__Task to complete__: Filter this listing down to the lines that contain the word "anti", and copy them.

__Material provided__:
= = = = =
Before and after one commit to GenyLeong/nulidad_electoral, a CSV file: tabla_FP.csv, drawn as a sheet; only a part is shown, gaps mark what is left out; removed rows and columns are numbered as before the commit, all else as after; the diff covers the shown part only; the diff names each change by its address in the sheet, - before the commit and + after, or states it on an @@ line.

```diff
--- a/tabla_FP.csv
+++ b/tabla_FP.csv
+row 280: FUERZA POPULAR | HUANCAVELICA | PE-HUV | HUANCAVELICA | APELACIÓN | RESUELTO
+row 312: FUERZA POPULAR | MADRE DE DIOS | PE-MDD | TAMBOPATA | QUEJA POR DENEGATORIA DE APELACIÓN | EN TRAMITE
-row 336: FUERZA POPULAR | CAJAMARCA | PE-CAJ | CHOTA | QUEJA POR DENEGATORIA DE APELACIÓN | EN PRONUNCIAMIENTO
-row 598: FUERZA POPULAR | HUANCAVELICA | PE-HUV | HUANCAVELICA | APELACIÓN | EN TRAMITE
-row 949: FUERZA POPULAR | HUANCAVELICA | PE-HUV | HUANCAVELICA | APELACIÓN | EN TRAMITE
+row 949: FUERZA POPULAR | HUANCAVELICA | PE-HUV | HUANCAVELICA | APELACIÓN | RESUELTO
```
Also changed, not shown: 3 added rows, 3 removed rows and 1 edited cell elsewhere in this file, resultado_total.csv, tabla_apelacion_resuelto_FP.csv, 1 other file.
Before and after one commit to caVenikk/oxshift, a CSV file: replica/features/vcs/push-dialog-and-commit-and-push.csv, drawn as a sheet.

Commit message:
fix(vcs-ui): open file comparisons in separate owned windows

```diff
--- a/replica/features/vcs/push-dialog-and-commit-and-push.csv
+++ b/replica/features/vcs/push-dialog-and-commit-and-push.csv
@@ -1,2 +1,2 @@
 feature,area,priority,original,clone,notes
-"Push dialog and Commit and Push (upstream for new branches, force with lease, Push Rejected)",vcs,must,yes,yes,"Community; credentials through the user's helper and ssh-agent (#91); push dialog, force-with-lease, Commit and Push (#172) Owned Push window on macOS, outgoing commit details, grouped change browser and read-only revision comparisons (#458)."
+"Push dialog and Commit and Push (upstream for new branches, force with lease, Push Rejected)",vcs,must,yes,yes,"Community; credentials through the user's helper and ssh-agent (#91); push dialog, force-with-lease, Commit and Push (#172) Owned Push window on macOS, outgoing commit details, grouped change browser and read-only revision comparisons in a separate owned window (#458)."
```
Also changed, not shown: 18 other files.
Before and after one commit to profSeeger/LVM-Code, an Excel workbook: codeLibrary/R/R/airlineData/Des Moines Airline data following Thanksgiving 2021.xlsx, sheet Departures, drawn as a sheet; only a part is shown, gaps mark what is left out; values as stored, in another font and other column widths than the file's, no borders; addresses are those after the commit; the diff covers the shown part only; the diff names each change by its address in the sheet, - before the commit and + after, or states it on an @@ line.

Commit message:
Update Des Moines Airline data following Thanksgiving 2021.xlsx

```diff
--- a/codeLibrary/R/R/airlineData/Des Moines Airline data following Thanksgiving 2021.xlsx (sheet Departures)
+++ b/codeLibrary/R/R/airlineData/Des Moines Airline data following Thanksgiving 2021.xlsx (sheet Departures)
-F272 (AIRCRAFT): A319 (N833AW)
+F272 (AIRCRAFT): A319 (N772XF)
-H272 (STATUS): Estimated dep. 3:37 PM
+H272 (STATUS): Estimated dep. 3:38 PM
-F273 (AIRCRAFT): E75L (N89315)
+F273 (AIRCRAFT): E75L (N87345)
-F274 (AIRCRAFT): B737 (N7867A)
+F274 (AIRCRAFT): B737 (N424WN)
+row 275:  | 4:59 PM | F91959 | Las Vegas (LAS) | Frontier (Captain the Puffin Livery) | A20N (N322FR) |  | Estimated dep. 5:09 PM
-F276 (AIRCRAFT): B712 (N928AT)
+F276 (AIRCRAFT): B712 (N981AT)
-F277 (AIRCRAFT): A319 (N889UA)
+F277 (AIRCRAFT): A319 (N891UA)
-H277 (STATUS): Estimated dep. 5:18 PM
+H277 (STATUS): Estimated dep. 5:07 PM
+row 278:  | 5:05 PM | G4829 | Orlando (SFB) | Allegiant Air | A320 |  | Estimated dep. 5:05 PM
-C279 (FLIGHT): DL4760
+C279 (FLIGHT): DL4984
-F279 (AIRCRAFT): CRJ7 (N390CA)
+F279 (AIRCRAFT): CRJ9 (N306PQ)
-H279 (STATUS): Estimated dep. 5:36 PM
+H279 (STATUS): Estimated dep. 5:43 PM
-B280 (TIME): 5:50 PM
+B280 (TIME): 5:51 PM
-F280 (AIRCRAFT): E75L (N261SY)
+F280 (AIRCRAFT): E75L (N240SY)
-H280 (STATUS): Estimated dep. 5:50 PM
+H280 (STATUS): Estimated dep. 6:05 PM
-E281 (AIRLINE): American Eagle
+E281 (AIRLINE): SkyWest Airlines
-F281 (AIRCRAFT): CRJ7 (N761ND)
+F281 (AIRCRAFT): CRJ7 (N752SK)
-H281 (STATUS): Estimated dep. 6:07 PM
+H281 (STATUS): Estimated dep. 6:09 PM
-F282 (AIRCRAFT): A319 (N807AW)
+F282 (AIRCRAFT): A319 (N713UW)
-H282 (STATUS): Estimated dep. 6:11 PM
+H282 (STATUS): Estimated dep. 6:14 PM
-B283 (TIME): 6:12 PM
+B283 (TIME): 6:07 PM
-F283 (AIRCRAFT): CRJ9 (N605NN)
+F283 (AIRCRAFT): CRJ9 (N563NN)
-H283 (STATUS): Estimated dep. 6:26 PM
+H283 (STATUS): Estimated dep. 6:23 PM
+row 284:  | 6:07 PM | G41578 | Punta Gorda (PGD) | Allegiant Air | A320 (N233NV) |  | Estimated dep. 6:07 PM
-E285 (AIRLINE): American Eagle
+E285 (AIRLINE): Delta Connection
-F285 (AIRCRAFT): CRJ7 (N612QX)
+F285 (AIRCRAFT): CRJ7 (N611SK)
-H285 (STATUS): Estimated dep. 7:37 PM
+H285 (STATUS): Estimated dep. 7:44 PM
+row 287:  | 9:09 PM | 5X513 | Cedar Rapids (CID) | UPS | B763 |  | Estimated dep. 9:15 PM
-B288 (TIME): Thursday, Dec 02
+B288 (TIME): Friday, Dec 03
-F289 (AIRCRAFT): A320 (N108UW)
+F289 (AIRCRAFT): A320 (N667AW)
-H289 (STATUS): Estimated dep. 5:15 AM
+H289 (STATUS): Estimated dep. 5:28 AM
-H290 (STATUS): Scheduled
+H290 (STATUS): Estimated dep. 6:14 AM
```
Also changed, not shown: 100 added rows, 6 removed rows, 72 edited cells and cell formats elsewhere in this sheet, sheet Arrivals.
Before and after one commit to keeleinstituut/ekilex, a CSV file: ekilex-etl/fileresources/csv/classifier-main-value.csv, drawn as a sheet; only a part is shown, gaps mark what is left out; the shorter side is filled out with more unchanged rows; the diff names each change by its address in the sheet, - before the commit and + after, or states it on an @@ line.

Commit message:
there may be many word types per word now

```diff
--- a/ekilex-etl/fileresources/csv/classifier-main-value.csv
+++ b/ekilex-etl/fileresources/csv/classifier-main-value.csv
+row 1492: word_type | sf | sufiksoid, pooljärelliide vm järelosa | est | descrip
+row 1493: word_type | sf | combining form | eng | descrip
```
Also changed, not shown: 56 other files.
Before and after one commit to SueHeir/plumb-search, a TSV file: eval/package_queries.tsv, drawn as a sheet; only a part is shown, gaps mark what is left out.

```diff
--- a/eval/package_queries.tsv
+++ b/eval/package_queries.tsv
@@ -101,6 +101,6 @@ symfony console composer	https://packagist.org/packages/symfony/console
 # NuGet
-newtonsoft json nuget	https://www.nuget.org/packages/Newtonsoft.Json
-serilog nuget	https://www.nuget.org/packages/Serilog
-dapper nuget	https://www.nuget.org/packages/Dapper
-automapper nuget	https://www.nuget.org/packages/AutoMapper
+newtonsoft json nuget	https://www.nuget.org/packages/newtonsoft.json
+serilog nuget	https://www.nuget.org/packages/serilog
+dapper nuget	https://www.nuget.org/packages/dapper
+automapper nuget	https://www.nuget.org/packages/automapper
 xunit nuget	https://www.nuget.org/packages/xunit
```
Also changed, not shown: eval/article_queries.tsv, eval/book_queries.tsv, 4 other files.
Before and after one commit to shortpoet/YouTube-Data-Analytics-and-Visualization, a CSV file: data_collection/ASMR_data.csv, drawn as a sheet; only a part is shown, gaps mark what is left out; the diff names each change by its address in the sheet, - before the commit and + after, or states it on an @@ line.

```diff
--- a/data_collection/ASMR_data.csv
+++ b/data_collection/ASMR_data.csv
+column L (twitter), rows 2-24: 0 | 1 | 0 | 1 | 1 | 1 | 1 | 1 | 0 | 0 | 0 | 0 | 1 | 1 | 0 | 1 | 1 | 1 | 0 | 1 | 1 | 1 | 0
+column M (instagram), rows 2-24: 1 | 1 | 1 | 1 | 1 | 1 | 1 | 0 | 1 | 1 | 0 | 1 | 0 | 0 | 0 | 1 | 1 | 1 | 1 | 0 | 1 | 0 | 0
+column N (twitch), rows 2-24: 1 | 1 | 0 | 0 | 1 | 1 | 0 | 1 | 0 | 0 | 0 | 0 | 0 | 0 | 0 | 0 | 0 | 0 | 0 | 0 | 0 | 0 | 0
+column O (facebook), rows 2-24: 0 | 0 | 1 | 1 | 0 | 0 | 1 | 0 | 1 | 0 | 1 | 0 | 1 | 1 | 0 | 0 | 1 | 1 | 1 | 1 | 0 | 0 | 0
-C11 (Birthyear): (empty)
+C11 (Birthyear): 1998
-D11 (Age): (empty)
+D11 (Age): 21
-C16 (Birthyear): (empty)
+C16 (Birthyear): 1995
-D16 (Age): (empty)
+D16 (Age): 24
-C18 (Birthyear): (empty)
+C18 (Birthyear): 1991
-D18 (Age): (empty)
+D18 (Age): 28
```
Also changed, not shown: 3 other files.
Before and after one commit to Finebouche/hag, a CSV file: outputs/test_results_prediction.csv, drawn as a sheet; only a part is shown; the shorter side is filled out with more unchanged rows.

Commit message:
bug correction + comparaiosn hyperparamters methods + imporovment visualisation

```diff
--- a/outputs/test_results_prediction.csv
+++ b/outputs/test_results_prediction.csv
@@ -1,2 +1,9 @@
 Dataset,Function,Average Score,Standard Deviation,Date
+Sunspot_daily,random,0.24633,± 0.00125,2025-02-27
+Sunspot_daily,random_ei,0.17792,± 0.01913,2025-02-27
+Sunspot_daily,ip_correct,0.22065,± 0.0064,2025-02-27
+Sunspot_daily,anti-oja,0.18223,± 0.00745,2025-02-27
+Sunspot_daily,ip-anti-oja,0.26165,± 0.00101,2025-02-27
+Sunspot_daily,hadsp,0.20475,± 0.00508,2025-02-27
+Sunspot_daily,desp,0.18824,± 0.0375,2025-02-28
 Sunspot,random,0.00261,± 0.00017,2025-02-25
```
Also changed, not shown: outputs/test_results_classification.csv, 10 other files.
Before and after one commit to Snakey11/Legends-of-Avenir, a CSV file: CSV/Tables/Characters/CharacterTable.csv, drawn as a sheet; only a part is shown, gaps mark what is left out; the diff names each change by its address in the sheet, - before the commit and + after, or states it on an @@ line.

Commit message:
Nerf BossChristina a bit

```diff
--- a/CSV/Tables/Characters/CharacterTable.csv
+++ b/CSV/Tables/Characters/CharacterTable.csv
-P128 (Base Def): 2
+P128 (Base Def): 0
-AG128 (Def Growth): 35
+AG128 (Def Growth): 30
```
= = = = =
__Result of this exercise__:
+Sunspot_daily,anti-oja,0.18223,± 0.00745,2025-02-27
+Sunspot_daily,ip-anti-oja,0.26165,± 0.00101,2025-02-27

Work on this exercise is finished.